So first things first.....research! I spent countless hours reading about Diana Walstad and her NPT tanks (Natural Planted Tank). In her book, Ecology of the Planted Aquarium, Diana Walstad works off the primise that the best aquarium setup should be an ecosystem where "plants and fish balance each other's needs". Plants are the filter and fish produce the fertilizer. These types of tanks do best with low to moderate lighting as CO2 is not supplemented; but is instead created through fish respiration and soil bacteria. These tanks are said to be low maintenance with minimal water changes.
Another tank setup I researched was a low maintenance tank by Tom Barr who proposes a low maintenance tank simply needs a balance of ferts with low light. He does not use soil as he feels it is too messy. However, in articles written by Mr Barr, he stated that it is the presence of ammonia, not an overabundance of phosphates, iron or nitrates that lead to algae. In a low tech tank Tom has determined that algae is not present in the absence of ammonia. Quite an interesting concept, but one for a different day!

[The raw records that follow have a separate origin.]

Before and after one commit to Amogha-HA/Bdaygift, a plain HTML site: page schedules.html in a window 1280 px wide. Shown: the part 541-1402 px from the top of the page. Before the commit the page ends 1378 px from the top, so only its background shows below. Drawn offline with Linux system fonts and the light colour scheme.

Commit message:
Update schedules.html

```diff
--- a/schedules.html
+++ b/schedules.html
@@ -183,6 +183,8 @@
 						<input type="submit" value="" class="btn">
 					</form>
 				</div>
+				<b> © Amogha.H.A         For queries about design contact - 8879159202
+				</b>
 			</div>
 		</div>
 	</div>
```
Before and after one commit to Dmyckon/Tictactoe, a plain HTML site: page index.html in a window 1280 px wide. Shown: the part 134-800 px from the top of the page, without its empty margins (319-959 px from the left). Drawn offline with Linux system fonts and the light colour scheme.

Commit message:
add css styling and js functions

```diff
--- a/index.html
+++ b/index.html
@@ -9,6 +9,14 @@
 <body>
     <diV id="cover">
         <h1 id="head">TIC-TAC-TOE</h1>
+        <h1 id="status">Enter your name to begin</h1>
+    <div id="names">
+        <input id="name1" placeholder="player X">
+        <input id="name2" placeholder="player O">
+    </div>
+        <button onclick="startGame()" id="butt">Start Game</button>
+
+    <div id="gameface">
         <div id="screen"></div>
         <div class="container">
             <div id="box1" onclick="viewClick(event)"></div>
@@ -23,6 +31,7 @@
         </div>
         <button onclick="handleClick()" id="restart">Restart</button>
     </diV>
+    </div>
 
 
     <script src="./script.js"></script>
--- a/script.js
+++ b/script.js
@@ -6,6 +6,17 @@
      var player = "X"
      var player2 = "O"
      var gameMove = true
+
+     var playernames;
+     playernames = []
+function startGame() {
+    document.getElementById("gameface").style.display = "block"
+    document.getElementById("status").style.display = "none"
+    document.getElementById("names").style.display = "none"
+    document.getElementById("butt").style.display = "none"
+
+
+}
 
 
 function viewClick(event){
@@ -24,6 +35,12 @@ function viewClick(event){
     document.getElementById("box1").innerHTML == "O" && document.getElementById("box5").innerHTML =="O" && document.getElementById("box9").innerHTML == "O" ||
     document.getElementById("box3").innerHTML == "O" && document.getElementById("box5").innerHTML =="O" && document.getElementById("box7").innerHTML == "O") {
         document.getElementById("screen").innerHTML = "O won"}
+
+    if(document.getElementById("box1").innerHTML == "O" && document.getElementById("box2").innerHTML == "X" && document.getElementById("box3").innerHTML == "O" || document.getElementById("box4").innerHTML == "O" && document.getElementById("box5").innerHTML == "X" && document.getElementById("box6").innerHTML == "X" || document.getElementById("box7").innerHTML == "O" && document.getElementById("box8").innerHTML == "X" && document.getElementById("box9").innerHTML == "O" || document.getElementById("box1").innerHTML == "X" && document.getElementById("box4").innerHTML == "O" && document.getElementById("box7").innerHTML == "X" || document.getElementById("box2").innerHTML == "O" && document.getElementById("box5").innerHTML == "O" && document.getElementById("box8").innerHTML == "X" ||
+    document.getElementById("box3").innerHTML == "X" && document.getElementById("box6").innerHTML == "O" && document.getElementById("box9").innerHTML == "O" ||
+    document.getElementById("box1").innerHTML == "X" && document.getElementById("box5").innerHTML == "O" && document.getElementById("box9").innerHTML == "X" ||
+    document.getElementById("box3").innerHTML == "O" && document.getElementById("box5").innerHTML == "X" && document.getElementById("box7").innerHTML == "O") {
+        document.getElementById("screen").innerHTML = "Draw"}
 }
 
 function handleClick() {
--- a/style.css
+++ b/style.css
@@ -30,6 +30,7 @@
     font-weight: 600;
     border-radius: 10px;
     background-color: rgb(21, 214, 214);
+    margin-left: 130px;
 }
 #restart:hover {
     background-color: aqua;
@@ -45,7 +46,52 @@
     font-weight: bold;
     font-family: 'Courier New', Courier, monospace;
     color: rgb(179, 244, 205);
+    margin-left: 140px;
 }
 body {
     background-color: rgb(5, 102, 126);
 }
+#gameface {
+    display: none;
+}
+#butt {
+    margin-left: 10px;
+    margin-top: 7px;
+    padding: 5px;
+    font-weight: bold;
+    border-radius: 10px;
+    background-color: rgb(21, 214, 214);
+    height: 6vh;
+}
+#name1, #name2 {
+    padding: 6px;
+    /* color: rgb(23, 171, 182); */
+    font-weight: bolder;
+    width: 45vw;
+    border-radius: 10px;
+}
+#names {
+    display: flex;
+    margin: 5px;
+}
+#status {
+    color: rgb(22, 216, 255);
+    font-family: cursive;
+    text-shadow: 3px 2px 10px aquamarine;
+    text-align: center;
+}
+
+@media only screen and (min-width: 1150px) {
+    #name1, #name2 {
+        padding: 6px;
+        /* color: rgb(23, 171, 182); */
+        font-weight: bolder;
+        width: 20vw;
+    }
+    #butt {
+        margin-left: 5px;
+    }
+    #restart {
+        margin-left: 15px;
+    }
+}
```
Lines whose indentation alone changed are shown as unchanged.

After watching various videos, I decided on the following materials:
Miracle Grow Organic Potting Soil
Small Pea Gravel, black
Everything I read stated to stuff the tank with many plants for the best results. So, I ordered plants as well as planned on pulling some plants out of my current tanks. The plant list includes:
Micro Sword mats
Crypt Wendtii bronze
Plans made, items purchased, I set out to put this tank together.
First step, add the dirt, about 1.5 inches; moved around until I found a landscape I liked. As the tank is a bowfront, corner shape, I decided on a delta fan. Capped with about 1.5 inches of pea gravel. And slowly, carefully added water. At first the tank appeared to be nothing short of a mess!
I skimmed off floating debris, drained and filled again. Repeated this process until the water appeared somewhat clear.
Drained again and moved tank to its permanent location. Added a couple inches of water and began to place the plants into the tank until I liked what I saw. I am still on the hunt for a piece of driftwood that will fit into the tank and that I can tie anubias and African Water Ferns to (plants in my other tanks).
After this experience, I have a few pointers for anyone interested in starting a dirted tank.
1. Soak dirt prior to adding to tank. Wring out water when transferring wet dirt to tank to minimize dust.
2. Add substrate cap after dirt has been shaped to your liking.
3. Pack substrate to help it settle into place.
4. Using a bowl or plate, slowly add enough water to have a couple of inches above the substrate. Make sure dirt/substrate is secure and not being disturbed by water being added. Add plants.
5. Finish filling tank. After skimming floating debris, empty and fill again. Repeat as many times as necessary to have clear water.
6. Do not add inhabitants immediately to allow the dirt time to cycle.
7. Once parameters have stabilized, slowly add inhabitants.
8. Purposely understock tank until the balance between plants (the filters) and fish (the fertilizer and CO2 generators) are found.
Ecology of the Planted Aquarium: A Practical Manual and Scientific Treatise for the Home Aquarist, by Diana Walstad